▶ _Your task_
Would you copy each line of the records that includes the word "sheet"?

▶ _Entries supplied_
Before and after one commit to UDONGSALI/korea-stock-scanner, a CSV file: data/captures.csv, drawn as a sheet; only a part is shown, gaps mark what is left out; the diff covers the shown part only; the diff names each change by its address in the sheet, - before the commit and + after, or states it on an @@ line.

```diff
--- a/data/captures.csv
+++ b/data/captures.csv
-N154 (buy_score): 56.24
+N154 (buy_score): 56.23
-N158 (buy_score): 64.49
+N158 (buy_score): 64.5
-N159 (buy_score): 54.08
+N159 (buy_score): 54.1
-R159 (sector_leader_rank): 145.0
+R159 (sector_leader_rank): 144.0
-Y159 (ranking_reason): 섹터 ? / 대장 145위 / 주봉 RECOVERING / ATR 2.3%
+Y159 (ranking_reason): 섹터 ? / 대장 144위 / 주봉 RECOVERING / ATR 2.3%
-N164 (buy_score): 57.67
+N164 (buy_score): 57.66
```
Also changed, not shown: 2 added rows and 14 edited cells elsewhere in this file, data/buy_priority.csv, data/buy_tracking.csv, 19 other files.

...

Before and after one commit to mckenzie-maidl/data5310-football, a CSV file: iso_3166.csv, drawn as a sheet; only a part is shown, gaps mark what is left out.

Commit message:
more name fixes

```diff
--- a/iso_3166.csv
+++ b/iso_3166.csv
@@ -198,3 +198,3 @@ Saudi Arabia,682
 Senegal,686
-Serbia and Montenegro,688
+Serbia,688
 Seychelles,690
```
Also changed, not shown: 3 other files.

▶ _Solution for this problem_
Before and after one commit to UDONGSALI/korea-stock-scanner, a CSV file: data/captures.csv, drawn as a sheet; only a part is shown, gaps mark what is left out; the diff covers the shown part only; the diff names each change by its address in the sheet, - before the commit and + after, or states it on an @@ line.
Before and after one commit to mckenzie-maidl/data5310-football, a CSV file: iso_3166.csv, drawn as a sheet; only a part is shown, gaps mark what is left out.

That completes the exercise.